Guess what? Michael Bloomberg and Tom Steyer’s checks can’t (at least directly) add votes to the tally. You still have more power by pulling that lever according to your wishes. You can cancel all that attempted political dirty cash influence for free, simply by voting.
Your Vote Matters
Since the 2018 mid-terms (or any other election) is not about one national vote tally, your vote counts – a lot.
The most significant local impact will be with the House of Representatives since all of them are up for re-election every two years. That high-frequency model is entirely by design as the House is intended to reflect the changing will of the people. That means you. That also means that staying engaged every two years is critical. If you scan down the list of districts and their historical voting results, you’ll see that many are decided with a grand total of 200,000 to 300,000 votes split between all the players. Split that number into teams, and your vote suddenly becomes essential. Consider that many races are won or lost by one-percent (give or take) margins, and you’re looking at a couple of thousand votes making the difference. In gun rights terms, the members of the local shooting clubs in your area, if they all voted, could sway an election.
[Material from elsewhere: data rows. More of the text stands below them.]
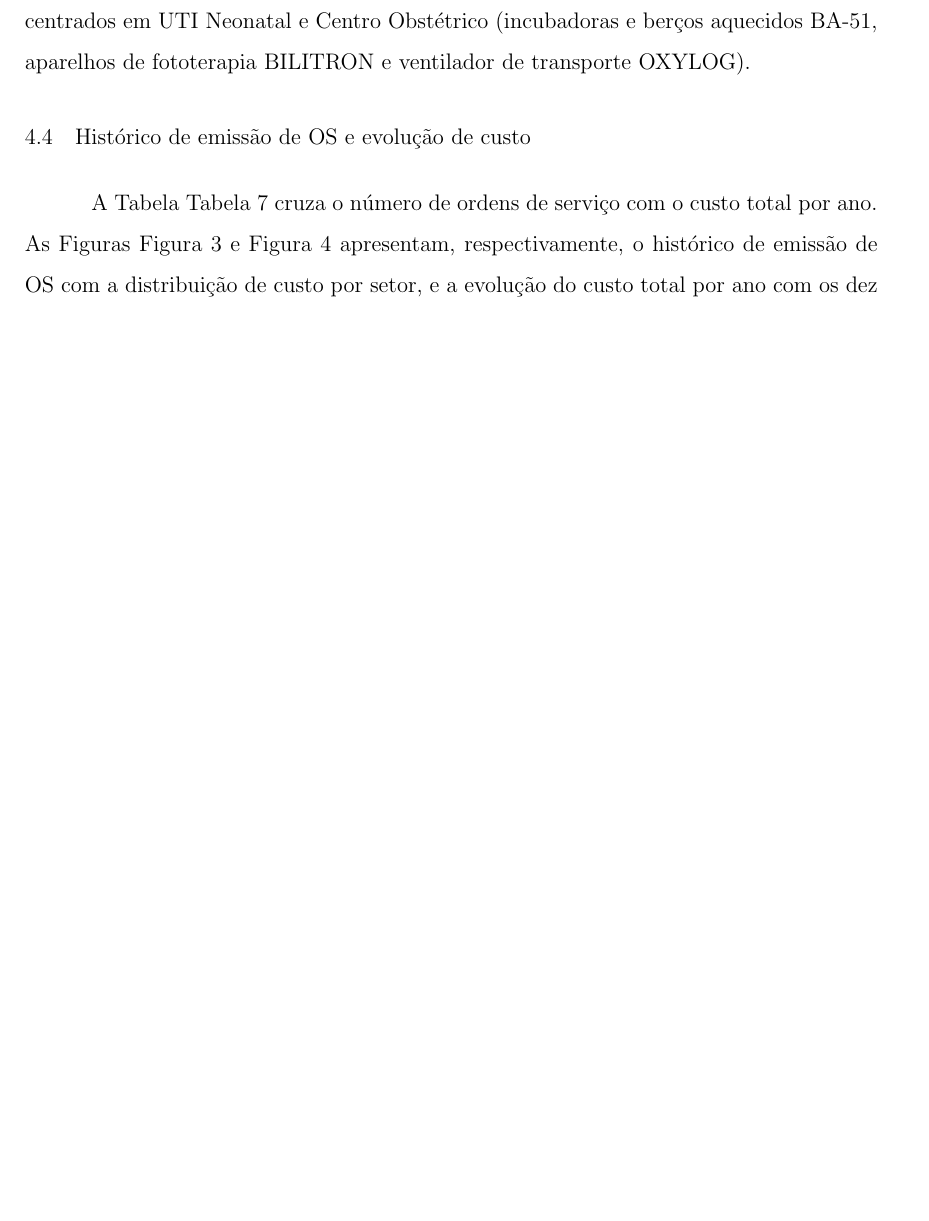
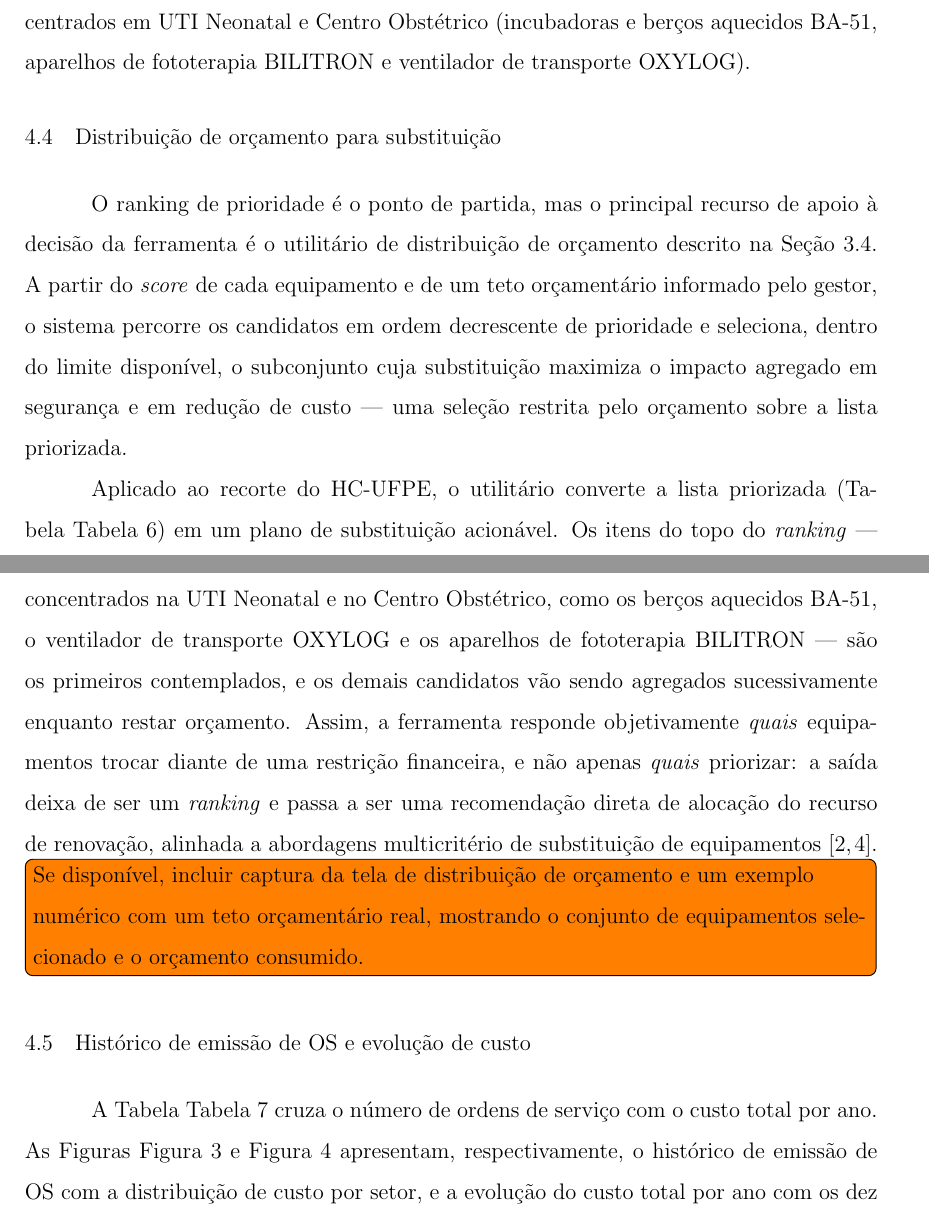
Before and after one commit to carlos-frey/tcc-parque-equipamentos, a LaTeX thesis (main.tex, which reads 02_Textuais/desenvolvimento/resultados.tex): part of page 23 of 28 before the commit and two parts of pages 23 and 24 of 29 after it, the two joined at a grey line, cut so that both start at the same text, the shorter picture padded with empty space. Compiled offline with pdfLaTeX.

Commit message:
Emphasize budget-allocation utility and clean up captions
Foreground the budget-distribution utility in the abstract/resumo and add a
dedicated results section so the replacement tool's allocation step gets the
emphasis the ranking alone did not convey.

Redefine \captionsource to render the source as plain text instead of a second
\caption*, removing the ambiguity of reusing caption syntax for non-caption text.

Add a normalization reference to the ETL section so every fillable theoretical
section now carries a citation.

Co-Authored-By: Claude Opus 4.8 <noreply@anthropic.com>

```diff
--- a/02_Textuais/desenvolvimento/resultados.tex
+++ b/02_Textuais/desenvolvimento/resultados.tex
@@ -85,6 +85,33 @@ O topo do ranking é integralmente composto por equipamentos de criticidade máx
 (nível 3) e idade igual ou superior a 13 anos --- chegando a 23 anos ---,
 concentrados em UTI Neonatal e Centro Obstétrico (incubadoras e berços aquecidos
 BA-51, aparelhos de fototerapia BILITRON e ventilador de transporte OXYLOG).
+
+\section{Distribuição de orçamento para substituição}
+\label{sec:result_orcamento}
+
+O ranking de prioridade é o ponto de partida, mas o principal recurso de apoio à
+decisão da ferramenta é o utilitário de distribuição de orçamento descrito na
+Seção~\ref{sec:score}. A partir do \textit{score} de cada equipamento e de um teto
+orçamentário informado pelo gestor, o sistema percorre os candidatos em ordem
+decrescente de prioridade e seleciona, dentro do limite disponível, o subconjunto
+cuja substituição maximiza o impacto agregado em segurança e em redução de custo
+--- uma seleção restrita pelo orçamento sobre a lista priorizada.
+
+Aplicado ao recorte do HC-UFPE, o utilitário converte a lista priorizada
+(Tabela~\ref{tab:ranking}) em um plano de substituição acionável. Os itens do topo
+do \textit{ranking} --- concentrados na UTI Neonatal e no Centro Obstétrico, como
+os berços aquecidos BA-51, o ventilador de transporte OXYLOG e os aparelhos de
+fototerapia BILITRON --- são os primeiros contemplados, e os demais candidatos vão
+sendo agregados sucessivamente enquanto restar orçamento. Assim, a ferramenta
+responde objetivamente \textit{quais} equipamentos trocar diante de uma restrição
+financeira, e não apenas \textit{quais} priorizar: a saída deixa de ser um
+\textit{ranking} e passa a ser uma recomendação direta de alocação do recurso de
+renovação, alinhada a abordagens multicritério de substituição de
+equipamentos~\cite{huang2024transforming,park2025evaluation}.
+
+\todo[inline]{Se disponível, incluir captura da tela de distribuição de orçamento e
+um exemplo numérico com um teto orçamentário real, mostrando o conjunto de
+equipamentos selecionado e o orçamento consumido.}
 
 \section{Histórico de emissão de OS e evolução de custo}
 
--- a/main.tex
+++ b/main.tex
@@ -58,10 +58,13 @@
 
 \bibliographystyle{abnt-num}
 
+% Legenda (título) numerada via \caption --- sintaxe reservada do LaTeX --- seguida
+% da fonte como texto comum. A fonte NÃO usa \caption*: não é uma legenda, e
+% reaproveitar a sintaxe de legenda para texto livre gera ambiguidade.
 \newcommand*{\captionsource}[3]{%
-    \caption{\label{#1}#2.}
-    \vspace{-0.3cm}
-    \caption*{Fonte: #3.}
+    \caption{\label{#1}#2.}%
+    \par\vspace{-0.3cm}%
+    {\centering\small Fonte: #3.\par}%
 }
 
 
```
Also changed, not shown: 01_Pre_textuais/Abstract.tex (+1 -1 lines), 01_Pre_textuais/Resumo.tex (+1 -1 lines), 02_Textuais/desenvolvimento/refTeorico.tex (+4 -2 lines).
Even Senate votes matter. While most states have somewhere between 500,000 and 12 million (for a jumbo state like California) votes cast for Senators, races are often decided by tens of thousands of votes statewide.
Don’t be a slacker. Voting is quick and easy, especially in mid-term elections. If every gun owner voted for their rights, gun control legislation would be non-existent.